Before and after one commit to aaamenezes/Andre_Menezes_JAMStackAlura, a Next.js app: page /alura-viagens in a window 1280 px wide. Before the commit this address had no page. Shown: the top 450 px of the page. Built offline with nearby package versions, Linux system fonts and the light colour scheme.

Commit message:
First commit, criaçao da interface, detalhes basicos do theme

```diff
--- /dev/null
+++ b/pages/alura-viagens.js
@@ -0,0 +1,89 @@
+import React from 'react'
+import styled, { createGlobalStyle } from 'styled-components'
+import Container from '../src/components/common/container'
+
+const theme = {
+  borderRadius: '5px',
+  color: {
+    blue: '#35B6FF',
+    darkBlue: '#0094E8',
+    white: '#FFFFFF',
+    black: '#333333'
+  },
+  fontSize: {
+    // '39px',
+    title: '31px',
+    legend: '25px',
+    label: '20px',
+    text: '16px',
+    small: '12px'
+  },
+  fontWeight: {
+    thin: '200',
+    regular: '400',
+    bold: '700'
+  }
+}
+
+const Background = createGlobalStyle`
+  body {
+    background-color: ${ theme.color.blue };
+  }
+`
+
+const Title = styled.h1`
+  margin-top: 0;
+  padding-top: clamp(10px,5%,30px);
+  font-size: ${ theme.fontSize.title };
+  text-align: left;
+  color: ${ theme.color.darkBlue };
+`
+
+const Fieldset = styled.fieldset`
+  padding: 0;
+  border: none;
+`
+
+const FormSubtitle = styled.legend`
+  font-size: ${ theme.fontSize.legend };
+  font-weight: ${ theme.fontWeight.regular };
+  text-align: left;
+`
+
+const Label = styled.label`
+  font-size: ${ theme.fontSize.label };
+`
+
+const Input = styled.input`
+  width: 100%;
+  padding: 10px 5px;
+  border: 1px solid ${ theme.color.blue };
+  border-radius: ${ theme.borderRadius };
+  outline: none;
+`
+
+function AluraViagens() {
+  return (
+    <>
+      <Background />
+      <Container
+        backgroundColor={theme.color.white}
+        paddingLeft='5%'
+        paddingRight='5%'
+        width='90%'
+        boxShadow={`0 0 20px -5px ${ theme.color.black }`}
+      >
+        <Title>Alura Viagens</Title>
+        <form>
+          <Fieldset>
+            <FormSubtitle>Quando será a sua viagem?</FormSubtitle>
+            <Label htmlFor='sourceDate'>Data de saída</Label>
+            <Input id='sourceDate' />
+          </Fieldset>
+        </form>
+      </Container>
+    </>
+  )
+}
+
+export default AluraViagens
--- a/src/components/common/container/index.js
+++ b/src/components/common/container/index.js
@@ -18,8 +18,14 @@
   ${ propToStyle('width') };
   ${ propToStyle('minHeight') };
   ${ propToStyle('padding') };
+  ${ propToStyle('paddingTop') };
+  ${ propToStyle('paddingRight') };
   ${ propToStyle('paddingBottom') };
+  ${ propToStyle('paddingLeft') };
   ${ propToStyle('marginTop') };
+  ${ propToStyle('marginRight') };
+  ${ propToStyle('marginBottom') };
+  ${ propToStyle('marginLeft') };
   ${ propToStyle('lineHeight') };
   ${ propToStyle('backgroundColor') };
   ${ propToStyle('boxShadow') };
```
- - - -
Note how many lines in the material hold the word "const", and give that number by itself.

Answer for this exercise
7